Seasonal North Jersey Coast Line trains stop running after this weekend as well, to return in summer 2016.  Several weekend and late night weekday shuttles from Long Branch to Bay Head will stop running, as well as weekend express trains.

The Port Jervis Line will see a new afternoon train departing Hoboken at 2:40, running express from Secaucus to Suffern.  Previously, this train only operated as an early getaway train before major holidays. It will now operate to Middletown every weekday, and to Port Jervis on early getaway service days. The new service is funded by Metro-North, not NJT.

In conjunction with this change, the 1:13 departure to Port Jervis from Hoboken has been moved to 12:42.

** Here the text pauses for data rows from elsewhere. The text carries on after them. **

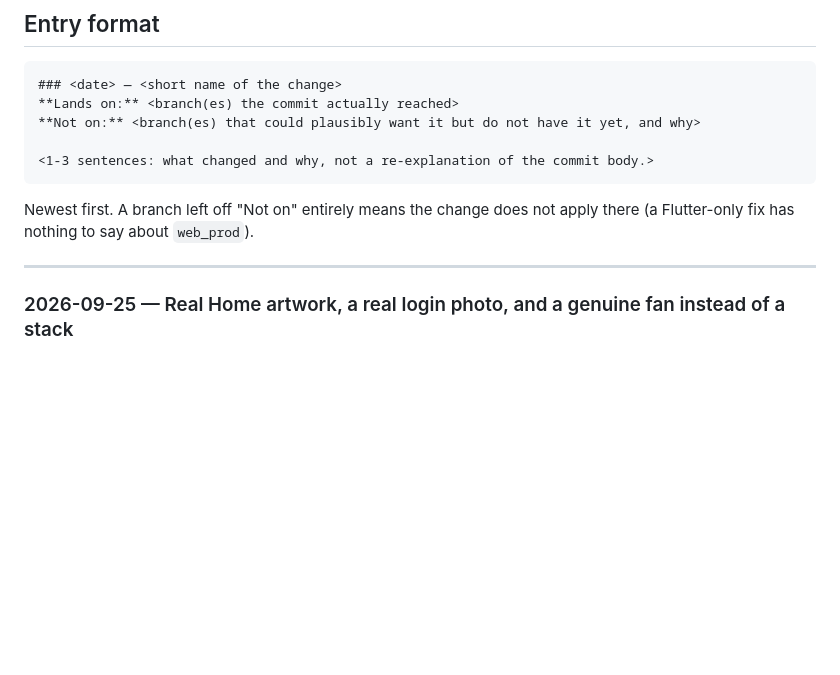
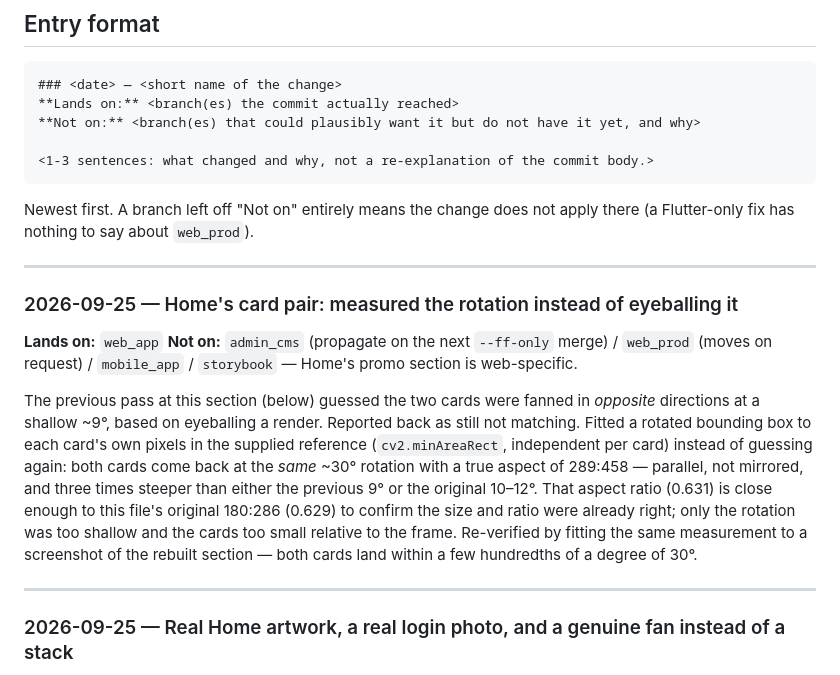
Before and after one commit to sandmanz26/aureliamobile, a Markdown page: docs/CHANGE-LOG.md, the part around the change. GitHub-like rendering; blank space fills up the shorter version.

Commit message:
Mirror CHANGE-LOG: Home card-pair rotation fixed (measured, not eyeballed)
No code change on this branch — brings the log up to date, keeping this
branch's own vercel.json entry in its chronological place.

Co-Authored-By: Claude Sonnet 5 <noreply@anthropic.com>
Claude-Session: https://claude.ai/code/session_01Je1v64McNyB6XEu6gFgM4C

```diff
--- a/docs/CHANGE-LOG.md
+++ b/docs/CHANGE-LOG.md
@@ -28,6 +28,28 @@ every time — that is the whole point of it existing.
 
 Newest first. A branch left off "Not on" entirely means the change does not
 apply there (a Flutter-only fix has nothing to say about `web_prod`).
+
+---
+
+### 2026-09-25 — Home's card pair: measured the rotation instead of eyeballing it
+
+**Lands on:** `web_app`
+**Not on:** `admin_cms` (propagate on the next `--ff-only` merge) / `web_prod`
+(moves on request) / `mobile_app` / `storybook` — Home's promo section is
+web-specific.
+
+The previous pass at this section (below) guessed the two cards were fanned
+in *opposite* directions at a shallow ~9°, based on eyeballing a render.
+Reported back as still not matching. Fitted a rotated bounding box to each
+card's own pixels in the supplied reference (`cv2.minAreaRect`, independent
+per card) instead of guessing again: both cards come back at the *same*
+~30° rotation with a true aspect of 289:458 — parallel, not mirrored, and
+three times steeper than either the previous 9° or the original 10–12°.
+That aspect ratio (0.631) is close enough to this file's original 180:286
+(0.629) to confirm the size and ratio were already right; only the rotation
+was too shallow and the cards too small relative to the frame. Re-verified
+by fitting the same measurement to a screenshot of the rebuilt section —
+both cards land within a few hundredths of a degree of 30°.
 
 ---
 
```
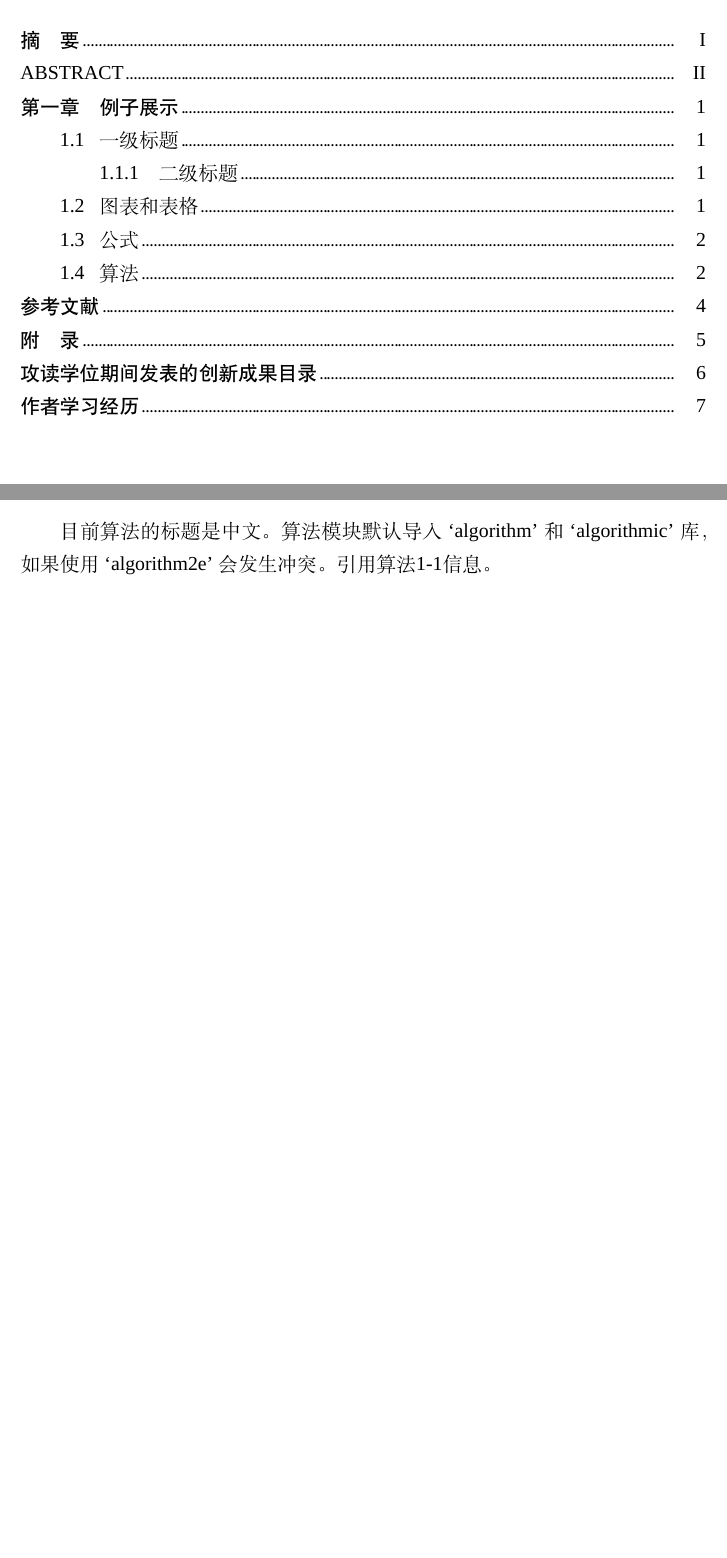
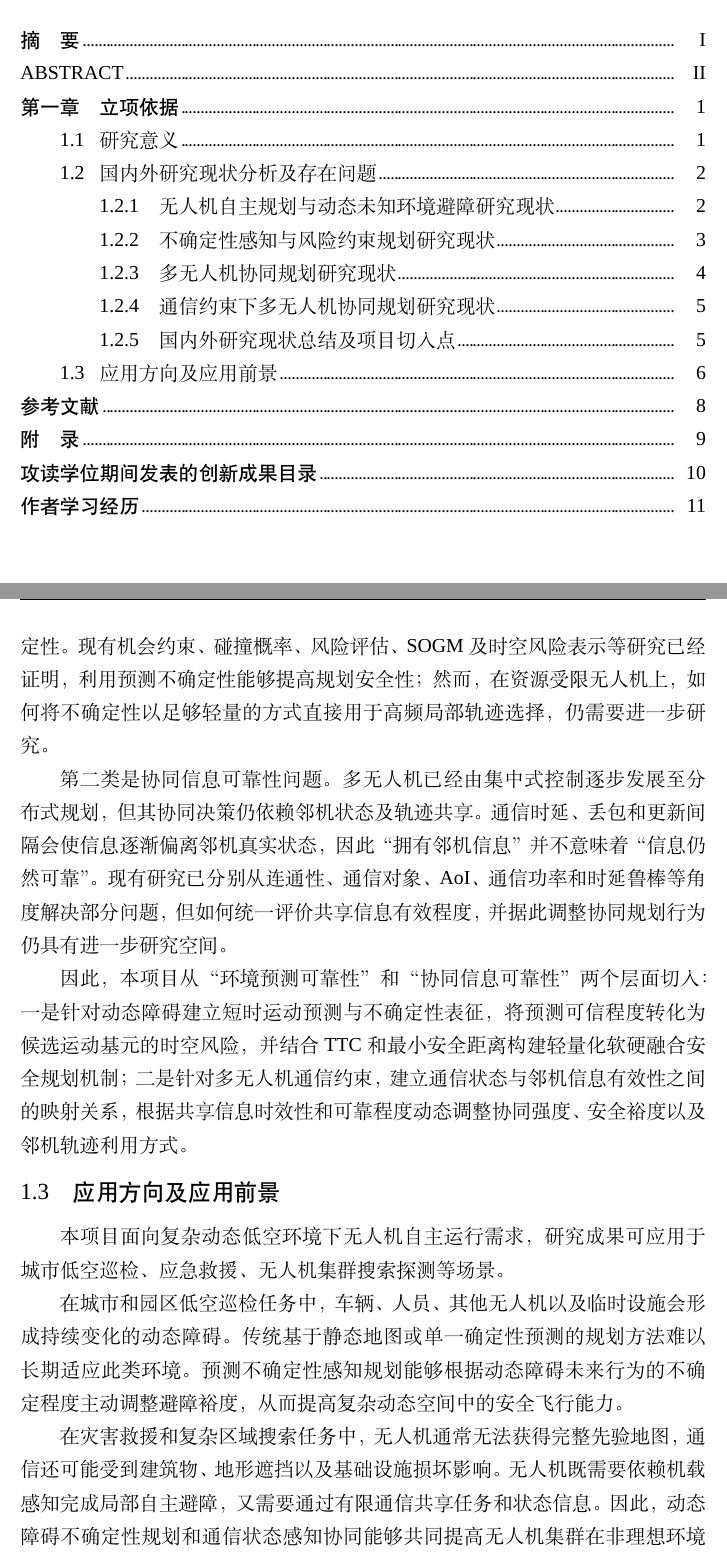
Before and after one commit to MurphyAurora/lunwen, a LaTeX thesis (BUPTGraduateThesisLatexTemplate-master/main.tex): two parts of pages 7 and 10 of 15 before the commit and two parts of pages 7 and 14 of 19 after it, joined at a grey line, cut so that both start at the same text, the shorter picture padded with empty space. Compiled offline with XeLaTeX; a missing font is replaced by an installed copy or a similar font.

Commit message:
切换正文入口到开题报告

```diff
--- a/BUPTGraduateThesisLatexTemplate-master/main.tex
+++ b/BUPTGraduateThesisLatexTemplate-master/main.tex
@@ -35,52 +32,48 @@
 \DeclareMathOperator{\Tr}{Tr}
 
 % 正文当中的其他定义
-\setmainfont{Times New Roman} % 英文字体使用Times New Roman
-\setmathfont{XITS Math} % 数学公式字体使用XITS Math
+\setmainfont{Times New Roman}
+\setmathfont{XITS Math}
 
 \BUPTthesiscntitlepage{%
-	confidential = {公开}, % 目前只支持公开
-	title = {文章 \\ 标题 },  % 本章标题
-	studentid = {2021123456}, % 学号
-	name = {你的名字}, % 姓名
-	major = {专业名称}, % 专业名称
-	supervisor = {你的导师}, % 导师姓名
-	institute = {你的学院} % 单行学院的写法
-	%institute = {你的学院1\\你的学院2} % 双行学院的写法
+	confidential = {公开},
+	title = {文章 \\ 标题 },
+	studentid = {2021123456},
+	name = {你的名字},
+	major = {专业名称},
+	supervisor = {你的导师},
+	institute = {你的学院}
 }
 
-%% \quad 相当于一个汉字的宽度，同时也相当于~~~~
-
 \BUPTdateOptions{%
-    pageYear = {2024}, % 封面上面的年
-    pageMonth = {5}, % 封面上面的月
-    pageDay = {30}, % 封面上面的天
-    dissertationYear = {2024}, % 答辩时间的年
-    dissertationMonth = {5}, % 答辩时间的月
-    dissertationDay = {30} % 答辩时间的天
+    pageYear = {2024},
+    pageMonth = {5},
+    pageDay = {30},
+    dissertationYear = {2024},
+    dissertationMonth = {5},
+    dissertationDay = {30}
 }
 
 \BUPTthesisentitlepage{%
-	confidentialEN = {Public},  % 目前只支持公开
-	titleEN = {Thesis \\ Title}, % 本章标题
-	nameEN = {Your Name}, % 姓名
-	majorEN = {Your Major}, % 专业名称
-	supervisorEN = {Your Boss}, % 导师姓名
-	instituteEN = {Your Institute} % 学院名称
-	%instituteEN = {Your Institute1\\Your Institute2} % 双行学院的写法
+	confidentialEN = {Public},
+	titleEN = {Thesis \\ Title},
+	nameEN = {Your Name},
+	majorEN = {Your Major},
+	supervisorEN = {Your Boss},
+	instituteEN = {Your Institute}
 }
 
 \BUPTdissertationcommitteepage{%
-	committeeChairName = {教授1}, % 主席名称
-	committeeChairTitle = {教授}, % 主席职称
-	committeeChairOrgan = {北京邮电大学}, % 主席单位
-	committeeMemberFirstName = {名称2}, % 委员1名称
+	committeeChairName = {教授1},
+	committeeChairTitle = {教授},
+	committeeChairOrgan = {北京邮电大学},
+	committeeMemberFirstName = {名称2},
 	committeeMemberFirstTitle = {教授},
 	committeeMemberFirstOrgan = {北京邮电大学},
 	committeeMemberSecondName = {名称3},
 	committeeMemberSecondTitle = {教授},
 	committeeMemberSecondOrgan = {北京邮电大学},
-	committeeSecretaryName = {名称4}, % 秘书名称
+	committeeSecretaryName = {名称4},
 	committeeSecretaryTitle = {副教授},
 	committeeSecretaryOrgan = {北京邮电大学},
 }
```
Also changed, not shown: BUPTGraduateThesisLatexTemplate-master/main.tex (30 more changed lines).
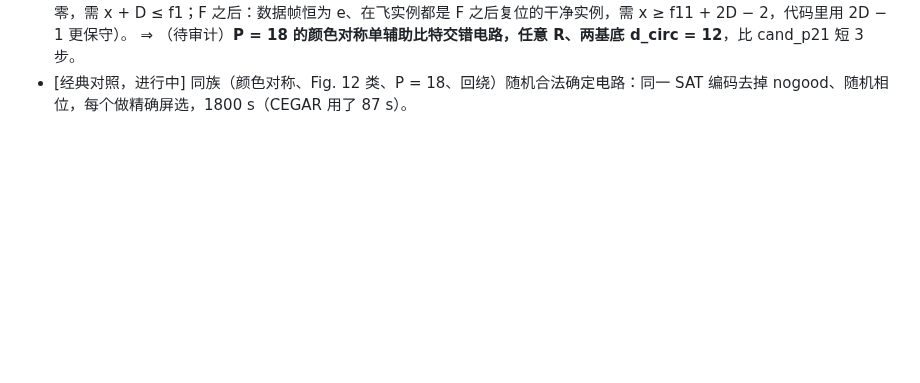
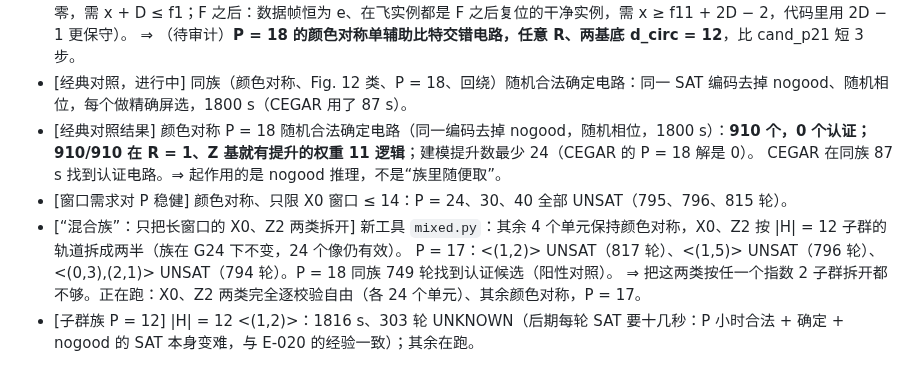
Before and after one commit to GavinNull/gross-code-distance-12, a Markdown page: research/journal/2026-10-11-E-024a-gross12-period.md, the part around the change. Drawn GitHub-style; blank space fills up the shorter version.

Commit message:
E-024a journal: control 0/910, window robustness, mixed-family P=17 UNSAT
Co-Authored-By: Claude Opus 5.5 <noreply@anthropic.com>

```diff
--- a/research/journal/2026-10-11-E-024a-gross12-period.md
+++ b/research/journal/2026-10-11-E-024a-gross12-period.md
@@ -55,3 +55,10 @@
   （F 之前：全零，需 x + D ≤ f1；F 之后：数据帧恒为 e、在飞实例都是 F 之后复位的干净实例，需 x ≥ f11 + 2D − 2，代码里用 2D − 1 更保守）。
   ⇒ （待审计）**P = 18 的颜色对称单辅助比特交错电路，任意 R、两基底 d_circ = 12**，比 cand_p21 短 3 步。
 - [经典对照，进行中] 同族（颜色对称、Fig. 12 类、P = 18、回绕）随机合法确定电路：同一 SAT 编码去掉 nogood、随机相位，每个做精确屏选，1800 s（CEGAR 用了 87 s）。
+- [经典对照结果] 颜色对称 P = 18 随机合法确定电路（同一编码去掉 nogood，随机相位，1800 s）：**910 个，0 个认证；910/910 在 R = 1、Z 基就有提升的权重 11 逻辑**；建模提升数最少 24（CEGAR 的 P = 18 解是 0）。
+  CEGAR 在同族 87 s 找到认证电路。⇒ 起作用的是 nogood 推理，不是“族里随便取”。
+- [窗口需求对 P 稳健] 颜色对称、只限 X0 窗口 ≤ 14：P = 24、30、40 全部 UNSAT（795、796、815 轮）。
+- [“混合族”：只把长窗口的 X0、Z2 两类拆开] 新工具 `mixed.py`：其余 4 个单元保持颜色对称，X0、Z2 按 |H| = 12 子群的轨道拆成两半（族在 G24 下不变，24 个像仍有效）。
+  P = 17：<(1,2)> UNSAT（817 轮）、<(1,5)> UNSAT（796 轮）、<(0,3),(2,1)> UNSAT（794 轮）。P = 18 同族 749 轮找到认证候选（阳性对照）。
+  ⇒ 把这两类按任一个指数 2 子群拆开都不够。正在跑：X0、Z2 两类完全逐校验自由（各 24 个单元）、其余颜色对称，P = 17。
+- [子群族 P = 12] |H| = 12 <(1,2)>：1816 s、303 轮 UNKNOWN（后期每轮 SAT 要十几秒：P 小时合法 + 确定 + nogood 的 SAT 本身变难，与 E-020 的经验一致）；其余在跑。
```
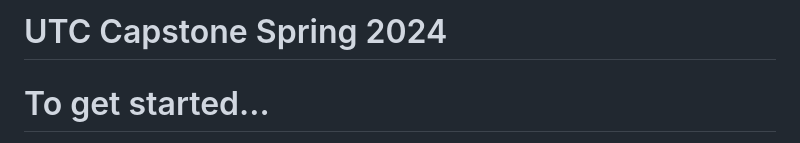
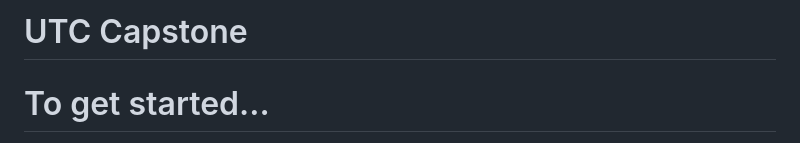
Before and after one commit to danielduggin2/UTC-Capstone, a Markdown page: README.md, the part around the change. GitHub-like rendering.

```diff
--- a/README.md
+++ b/README.md
@@ -1,4 +1,4 @@
-# UTC Capstone Spring 2024
+# UTC Capstone
 # To get started...
 1. Fork the directory (fork option above). This will clone the repo to your local machine and put you in the develop branch. This is important for working on new features (user auth, UI overhaul, etc.). This makes it so we do not overlap code and lose any progress.
 2. Once you have clones the repo and opened it on your local machine, you will need to set up upstream. To do so, first run this command in your vscode terminal: git remote -v (If you cloned your fork via github desktop, ignore the remaining steps).
```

On the Morris & Essex Lines, late night service is being reduced. These cuts were not part of the summer hearings on service cuts.  No notice was given for these cuts. Train 6684, the 11:37pm train from Dover to New York, is eliminated.  The last inbound train from Dover is now at 10:32pm.

The last trains of the evening, the 12:32am from Hoboken to Gladstone, and the 1:19am train from New York to Dover, are also being eliminated, leaving to last train to Gladstone at 11:44pm and the last train to Dover at 12:34am. Unlike the cuts of the Pascack Valley Line, these trains will not continue to operate on Friday evenings.

This is what is known as a “stealth cut,” when the transit agency seeks to eliminate service without being noticed.

See the new schedules here until the 13th.

Dwell times- why your train is slow

In theory, commuter trains can go up to 90mph, but most of the time they stop every few minutes and never reach this speed. The amount of time a train spends at each stop isn’t much, but it adds up.

This is called “dwell time,” the total time that the train stops, or “dwells” in at a station.

Here’s some data sent to me by a friend. He recorded how long his train spent at each stop, from Upper Montclair to Newark.  The timer starts when the train comes to a full stop, and ends when the train begins moving again.

Screen Shot 2015-09-01 at 11.50.21 AMAccording to the Montclair Boonton-Line schedule, The trip from Upper Montclair to Newark Broad Street takes anywhere from 24 to 27 minutes. If we subtract the dwell time for Upper Montclair and Newark, The train is not moving at all for 9 minutes 33 seconds inbound and 8 minutes 45 seconds outbound. That’s anywhere from 32% to 37% of the scheduled trip time from Upper Montclair to Newark.

Now granted, the data here is from rush hour trains and doesn’t include the section of the line between New York and Newark with fewer stops, so it’s not entirely representative.

Here’s the same information in graphical format:

Screen Shot 2015-09-01 at 12.08.02 PM

Screen Shot 2015-09-01 at 12.08.08 PM

You’ll notice that the stops that took the least time were Upper Montclair, Bay Street, and Watsessing. Watsessing and Upper Montclair took less time because they have lower ridership.  In Fall 2013 (the most recent available stats), Watsessing has 223 daily boardings and Upper Montclair had 519.

Bay Street, on the other hand, had 1,166 boardings, making it the busiest stop on the line.  This is interesting.  Bay Street is the busiest stop on the line yet it has one of the lowest dwell times. Continue reading